The Dirt Diva

Tailoring your garden to your needs!

Fruit Tree Pruning, & Ode to Joe Horak

| 1 Comment

Every year about this time, when the fruit trees are coming out of hibernation aka “breaking dormancy”, I dust off my pruning shears, bow saw and loppers in prep for pruning. The logic goes that fruit trees, particularly apples and pears, should be pruned in late winter, before they start waking up, leafing out and flowering, but after severe cold temperatures have passed.

Joe next to one of his apple trees, of of several transplanted from the wild.

Two years ago in late March, I had the privilege of accompanying my friend and apple tree expert Joe Horak on a tour of his expansive orchard to prune some apple trees and collect “scions” for grafting some of his rare apple varieties onto my apple trees at home.

Joe pruning off excess apple tree branches with a curved saw


Pruning is satisfying, because its one of the first spring chores you can do, even when the ground is still frozen and “un-diggable”. The goal of annual pruning is to shape your trees into ones that will be beautiful and productive.

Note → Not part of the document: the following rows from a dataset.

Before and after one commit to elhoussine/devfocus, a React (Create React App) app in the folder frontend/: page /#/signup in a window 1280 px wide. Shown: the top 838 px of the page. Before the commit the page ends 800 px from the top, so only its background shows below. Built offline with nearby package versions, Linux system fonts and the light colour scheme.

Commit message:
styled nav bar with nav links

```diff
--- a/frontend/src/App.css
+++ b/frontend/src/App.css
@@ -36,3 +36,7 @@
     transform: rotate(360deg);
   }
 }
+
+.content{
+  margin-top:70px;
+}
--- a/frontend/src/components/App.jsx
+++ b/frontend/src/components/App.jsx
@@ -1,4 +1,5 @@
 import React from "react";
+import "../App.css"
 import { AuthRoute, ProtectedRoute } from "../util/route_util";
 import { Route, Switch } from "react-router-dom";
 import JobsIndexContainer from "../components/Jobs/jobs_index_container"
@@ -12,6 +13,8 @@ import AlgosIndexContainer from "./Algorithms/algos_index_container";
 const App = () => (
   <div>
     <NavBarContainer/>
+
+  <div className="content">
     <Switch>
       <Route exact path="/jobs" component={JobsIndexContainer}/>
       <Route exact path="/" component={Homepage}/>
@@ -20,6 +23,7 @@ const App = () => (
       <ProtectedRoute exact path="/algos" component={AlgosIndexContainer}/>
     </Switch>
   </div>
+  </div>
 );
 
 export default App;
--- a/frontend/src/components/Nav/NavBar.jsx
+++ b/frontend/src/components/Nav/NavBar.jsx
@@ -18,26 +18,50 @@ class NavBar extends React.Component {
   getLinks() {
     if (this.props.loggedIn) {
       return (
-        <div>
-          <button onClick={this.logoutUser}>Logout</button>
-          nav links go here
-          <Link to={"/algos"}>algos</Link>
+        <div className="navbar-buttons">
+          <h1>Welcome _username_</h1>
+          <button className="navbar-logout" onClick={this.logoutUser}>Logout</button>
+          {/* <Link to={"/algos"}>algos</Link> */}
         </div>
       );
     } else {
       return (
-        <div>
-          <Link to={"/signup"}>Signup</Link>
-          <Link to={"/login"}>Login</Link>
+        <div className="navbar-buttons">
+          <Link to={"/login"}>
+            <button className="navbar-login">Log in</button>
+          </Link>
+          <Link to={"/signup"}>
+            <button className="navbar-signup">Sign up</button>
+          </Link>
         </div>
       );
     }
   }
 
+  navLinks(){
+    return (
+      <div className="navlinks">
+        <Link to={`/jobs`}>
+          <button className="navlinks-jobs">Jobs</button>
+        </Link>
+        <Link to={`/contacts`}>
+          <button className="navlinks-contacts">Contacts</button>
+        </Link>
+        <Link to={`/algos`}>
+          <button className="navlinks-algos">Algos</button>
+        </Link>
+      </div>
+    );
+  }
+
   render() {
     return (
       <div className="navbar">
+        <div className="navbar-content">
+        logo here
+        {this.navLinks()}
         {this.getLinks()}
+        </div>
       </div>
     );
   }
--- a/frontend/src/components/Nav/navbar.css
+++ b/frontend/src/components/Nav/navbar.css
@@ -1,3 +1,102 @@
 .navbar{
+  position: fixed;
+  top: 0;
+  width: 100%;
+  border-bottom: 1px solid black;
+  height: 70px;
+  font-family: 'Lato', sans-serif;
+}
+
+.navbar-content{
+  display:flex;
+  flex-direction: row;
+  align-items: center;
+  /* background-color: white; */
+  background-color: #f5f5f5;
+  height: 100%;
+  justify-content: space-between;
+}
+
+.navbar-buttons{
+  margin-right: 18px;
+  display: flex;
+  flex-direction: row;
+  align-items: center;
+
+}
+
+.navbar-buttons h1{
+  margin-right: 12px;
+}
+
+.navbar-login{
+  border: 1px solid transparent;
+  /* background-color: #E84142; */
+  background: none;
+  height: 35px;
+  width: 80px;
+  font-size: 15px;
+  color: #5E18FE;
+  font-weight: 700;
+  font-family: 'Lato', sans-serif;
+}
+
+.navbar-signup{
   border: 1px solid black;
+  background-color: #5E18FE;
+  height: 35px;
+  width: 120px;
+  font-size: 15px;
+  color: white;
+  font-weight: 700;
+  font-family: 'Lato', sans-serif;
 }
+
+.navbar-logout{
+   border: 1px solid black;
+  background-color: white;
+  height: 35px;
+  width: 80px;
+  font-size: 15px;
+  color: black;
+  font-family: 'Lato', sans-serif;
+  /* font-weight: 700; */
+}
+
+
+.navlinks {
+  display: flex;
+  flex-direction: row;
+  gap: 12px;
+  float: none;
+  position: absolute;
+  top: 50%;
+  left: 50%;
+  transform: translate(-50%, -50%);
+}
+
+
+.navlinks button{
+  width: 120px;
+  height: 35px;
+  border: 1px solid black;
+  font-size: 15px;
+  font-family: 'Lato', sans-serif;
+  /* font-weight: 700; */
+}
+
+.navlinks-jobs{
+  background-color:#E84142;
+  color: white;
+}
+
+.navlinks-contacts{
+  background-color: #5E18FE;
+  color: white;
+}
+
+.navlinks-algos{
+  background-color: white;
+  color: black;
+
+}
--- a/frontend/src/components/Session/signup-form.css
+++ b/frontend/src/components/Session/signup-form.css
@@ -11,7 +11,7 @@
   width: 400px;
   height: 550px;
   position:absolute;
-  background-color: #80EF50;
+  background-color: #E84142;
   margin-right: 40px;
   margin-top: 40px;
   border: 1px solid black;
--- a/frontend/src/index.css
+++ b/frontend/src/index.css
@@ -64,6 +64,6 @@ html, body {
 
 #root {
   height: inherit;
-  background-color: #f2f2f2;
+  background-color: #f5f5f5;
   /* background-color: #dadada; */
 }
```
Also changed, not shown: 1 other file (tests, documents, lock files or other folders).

It’s hard to learn how to prune from a book or set of instructions, since its such a visual process, but its a good place to start.

If you don’t have an old timer willing to take you under their wing, YouTube is a great resource, as you can watch a professional while they prune and explain the process. Here is one such helpful video on pruning young (less than 5 years old) apple trees.

The best part about assisting Joe was that I could ask questions about the process that always pop up when I’m reading about or in the act of pruning solo. The other benefit was being able to see a mature orchard several decades old that had been maintained by him, and I could finally visualize the results behind the logic of pruning all in one place.

Joe loved his trees like a father loves his kids, and he was like a modern day Johnny Appleseed, collecting varieties he liked, (sometimes digging abandoned apple trees out of the woods with a backhoe) and transplanting them to his farm where they were lovingly tended. Joe passed away on August 4th 2013 at the age of 82 and his orchard remains as a testament to lifetime of work and skill. I regret not having spent more time learning from him, as there is so much to learn!

One Comment

Leave a Reply

Required fields are marked *.